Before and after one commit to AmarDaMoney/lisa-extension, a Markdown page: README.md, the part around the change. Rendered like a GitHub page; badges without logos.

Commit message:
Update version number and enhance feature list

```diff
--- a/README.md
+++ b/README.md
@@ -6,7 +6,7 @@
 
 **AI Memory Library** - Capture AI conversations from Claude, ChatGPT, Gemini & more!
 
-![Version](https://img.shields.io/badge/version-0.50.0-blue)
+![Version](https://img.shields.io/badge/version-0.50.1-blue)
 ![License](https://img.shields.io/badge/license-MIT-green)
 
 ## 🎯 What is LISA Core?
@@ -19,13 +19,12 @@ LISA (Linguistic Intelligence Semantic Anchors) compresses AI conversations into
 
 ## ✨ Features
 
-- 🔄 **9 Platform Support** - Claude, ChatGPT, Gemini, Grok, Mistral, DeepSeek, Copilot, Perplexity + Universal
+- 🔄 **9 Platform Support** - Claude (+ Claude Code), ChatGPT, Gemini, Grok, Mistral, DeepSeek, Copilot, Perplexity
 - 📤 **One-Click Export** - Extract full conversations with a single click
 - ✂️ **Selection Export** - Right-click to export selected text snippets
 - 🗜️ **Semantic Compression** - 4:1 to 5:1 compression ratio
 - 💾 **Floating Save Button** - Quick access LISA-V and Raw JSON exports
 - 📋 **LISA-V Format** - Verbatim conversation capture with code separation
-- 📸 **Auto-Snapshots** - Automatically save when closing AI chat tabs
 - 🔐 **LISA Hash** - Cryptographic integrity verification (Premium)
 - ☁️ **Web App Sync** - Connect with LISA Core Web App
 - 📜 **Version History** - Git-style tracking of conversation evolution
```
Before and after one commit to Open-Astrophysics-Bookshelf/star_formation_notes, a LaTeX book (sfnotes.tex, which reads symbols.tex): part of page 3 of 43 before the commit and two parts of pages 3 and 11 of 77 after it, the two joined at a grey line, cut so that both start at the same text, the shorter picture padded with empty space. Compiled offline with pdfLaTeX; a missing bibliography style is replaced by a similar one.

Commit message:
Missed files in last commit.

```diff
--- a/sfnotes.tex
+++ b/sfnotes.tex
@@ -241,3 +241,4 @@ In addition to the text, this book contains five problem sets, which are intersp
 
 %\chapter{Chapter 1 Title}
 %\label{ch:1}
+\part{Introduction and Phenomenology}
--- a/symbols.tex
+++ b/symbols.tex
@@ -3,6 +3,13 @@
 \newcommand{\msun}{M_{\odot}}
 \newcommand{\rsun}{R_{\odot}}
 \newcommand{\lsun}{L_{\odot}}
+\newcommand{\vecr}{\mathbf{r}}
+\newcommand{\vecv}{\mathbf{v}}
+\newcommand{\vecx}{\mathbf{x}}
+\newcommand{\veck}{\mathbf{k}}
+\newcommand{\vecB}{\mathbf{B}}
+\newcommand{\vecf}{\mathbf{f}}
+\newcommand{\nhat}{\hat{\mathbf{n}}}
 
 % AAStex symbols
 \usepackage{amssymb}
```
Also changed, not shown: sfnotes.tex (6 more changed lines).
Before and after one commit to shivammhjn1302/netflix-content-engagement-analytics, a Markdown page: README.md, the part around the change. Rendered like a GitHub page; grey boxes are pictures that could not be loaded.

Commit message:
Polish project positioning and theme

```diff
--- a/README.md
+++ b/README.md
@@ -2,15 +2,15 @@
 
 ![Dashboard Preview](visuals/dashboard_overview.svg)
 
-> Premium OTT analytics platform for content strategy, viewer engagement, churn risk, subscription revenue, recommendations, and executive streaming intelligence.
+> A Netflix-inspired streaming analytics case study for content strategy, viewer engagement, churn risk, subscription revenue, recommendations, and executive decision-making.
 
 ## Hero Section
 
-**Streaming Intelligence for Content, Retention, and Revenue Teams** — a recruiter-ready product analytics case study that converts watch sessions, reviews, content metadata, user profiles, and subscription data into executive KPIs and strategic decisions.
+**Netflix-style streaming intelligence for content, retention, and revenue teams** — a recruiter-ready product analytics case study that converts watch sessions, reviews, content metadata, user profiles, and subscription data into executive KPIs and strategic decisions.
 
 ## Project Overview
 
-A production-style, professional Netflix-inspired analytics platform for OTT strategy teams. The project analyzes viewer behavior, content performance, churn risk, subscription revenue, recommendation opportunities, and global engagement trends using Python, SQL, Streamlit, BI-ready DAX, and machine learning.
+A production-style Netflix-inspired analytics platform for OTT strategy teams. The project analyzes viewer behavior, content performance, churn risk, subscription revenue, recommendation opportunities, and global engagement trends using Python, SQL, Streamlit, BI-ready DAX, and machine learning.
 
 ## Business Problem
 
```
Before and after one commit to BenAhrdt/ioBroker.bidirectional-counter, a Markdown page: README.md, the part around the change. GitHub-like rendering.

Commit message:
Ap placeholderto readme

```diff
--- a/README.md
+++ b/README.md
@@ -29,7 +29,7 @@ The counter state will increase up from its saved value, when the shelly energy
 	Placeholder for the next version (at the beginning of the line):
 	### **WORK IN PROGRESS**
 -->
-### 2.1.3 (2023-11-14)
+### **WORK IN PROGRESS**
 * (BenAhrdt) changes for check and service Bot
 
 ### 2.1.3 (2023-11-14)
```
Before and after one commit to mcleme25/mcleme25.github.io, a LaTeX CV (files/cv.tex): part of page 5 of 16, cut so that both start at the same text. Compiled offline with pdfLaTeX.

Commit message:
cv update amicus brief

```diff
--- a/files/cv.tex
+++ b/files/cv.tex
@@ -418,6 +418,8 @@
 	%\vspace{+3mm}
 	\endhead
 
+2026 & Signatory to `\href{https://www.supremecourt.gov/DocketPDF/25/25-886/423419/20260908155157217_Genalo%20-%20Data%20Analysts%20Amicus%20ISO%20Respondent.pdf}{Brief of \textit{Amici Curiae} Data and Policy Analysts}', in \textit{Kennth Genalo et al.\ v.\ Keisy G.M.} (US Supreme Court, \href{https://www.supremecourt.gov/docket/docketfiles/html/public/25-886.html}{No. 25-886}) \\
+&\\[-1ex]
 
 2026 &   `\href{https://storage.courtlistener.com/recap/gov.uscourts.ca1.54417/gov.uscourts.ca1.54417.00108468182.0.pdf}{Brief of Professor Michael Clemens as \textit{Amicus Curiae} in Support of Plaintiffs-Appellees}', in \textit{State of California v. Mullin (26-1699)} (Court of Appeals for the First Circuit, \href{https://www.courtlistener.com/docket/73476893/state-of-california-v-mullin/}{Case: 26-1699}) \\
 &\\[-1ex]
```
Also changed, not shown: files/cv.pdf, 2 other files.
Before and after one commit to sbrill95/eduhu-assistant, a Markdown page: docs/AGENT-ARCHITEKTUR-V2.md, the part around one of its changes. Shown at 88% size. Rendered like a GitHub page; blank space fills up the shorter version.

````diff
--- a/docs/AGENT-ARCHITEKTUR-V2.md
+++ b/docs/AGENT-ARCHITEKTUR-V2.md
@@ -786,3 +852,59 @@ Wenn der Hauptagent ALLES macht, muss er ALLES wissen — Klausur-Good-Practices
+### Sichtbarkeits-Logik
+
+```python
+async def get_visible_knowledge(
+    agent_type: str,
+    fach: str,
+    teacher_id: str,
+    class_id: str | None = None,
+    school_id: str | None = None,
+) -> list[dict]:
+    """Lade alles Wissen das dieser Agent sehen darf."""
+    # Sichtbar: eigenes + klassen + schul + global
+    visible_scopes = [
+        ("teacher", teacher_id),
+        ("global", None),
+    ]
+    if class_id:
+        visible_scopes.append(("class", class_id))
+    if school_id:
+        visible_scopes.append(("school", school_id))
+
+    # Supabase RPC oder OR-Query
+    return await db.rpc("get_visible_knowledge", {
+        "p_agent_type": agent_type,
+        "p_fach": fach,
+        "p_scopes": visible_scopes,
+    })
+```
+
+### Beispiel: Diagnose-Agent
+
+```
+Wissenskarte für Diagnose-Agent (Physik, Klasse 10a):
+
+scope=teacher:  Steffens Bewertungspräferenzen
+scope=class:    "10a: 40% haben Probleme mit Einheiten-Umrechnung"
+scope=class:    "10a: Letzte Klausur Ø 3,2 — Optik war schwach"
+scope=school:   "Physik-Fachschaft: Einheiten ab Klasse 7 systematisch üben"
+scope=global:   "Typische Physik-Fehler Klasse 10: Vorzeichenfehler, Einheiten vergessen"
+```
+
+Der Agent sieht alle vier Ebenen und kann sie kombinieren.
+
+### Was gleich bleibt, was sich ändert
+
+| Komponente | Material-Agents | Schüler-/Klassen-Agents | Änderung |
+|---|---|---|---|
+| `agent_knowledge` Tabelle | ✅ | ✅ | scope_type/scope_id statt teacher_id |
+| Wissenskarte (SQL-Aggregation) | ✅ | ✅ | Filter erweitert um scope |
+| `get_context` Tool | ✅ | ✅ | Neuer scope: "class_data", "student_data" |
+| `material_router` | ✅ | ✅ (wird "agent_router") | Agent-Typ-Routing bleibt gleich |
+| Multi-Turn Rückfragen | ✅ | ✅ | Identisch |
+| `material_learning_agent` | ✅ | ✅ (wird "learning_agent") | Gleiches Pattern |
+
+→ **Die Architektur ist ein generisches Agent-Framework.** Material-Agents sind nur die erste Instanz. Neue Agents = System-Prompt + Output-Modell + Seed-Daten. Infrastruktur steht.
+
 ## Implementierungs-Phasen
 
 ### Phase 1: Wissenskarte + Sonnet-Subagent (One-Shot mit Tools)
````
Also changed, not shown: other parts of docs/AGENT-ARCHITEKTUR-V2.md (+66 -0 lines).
◆ ◆ ◆ ◆ ◆ ◆ ◆
Your answer must be every line from the listing above that holds the string "Markdown".

Before and after one commit to AmarDaMoney/lisa-extension, a Markdown page: README.md, the part around the change. Rendered like a GitHub page; badges without logos.
Before and after one commit to shivammhjn1302/netflix-content-engagement-analytics, a Markdown page: README.md, the part around the change. Rendered like a GitHub page; grey boxes are pictures that could not be loaded.
Before and after one commit to BenAhrdt/ioBroker.bidirectional-counter, a Markdown page: README.md, the part around the change. GitHub-like rendering.
Before and after one commit to sbrill95/eduhu-assistant, a Markdown page: docs/AGENT-ARCHITEKTUR-V2.md, the part around one of its changes. Shown at 88% size. Rendered like a GitHub page; blank space fills up the shorter version.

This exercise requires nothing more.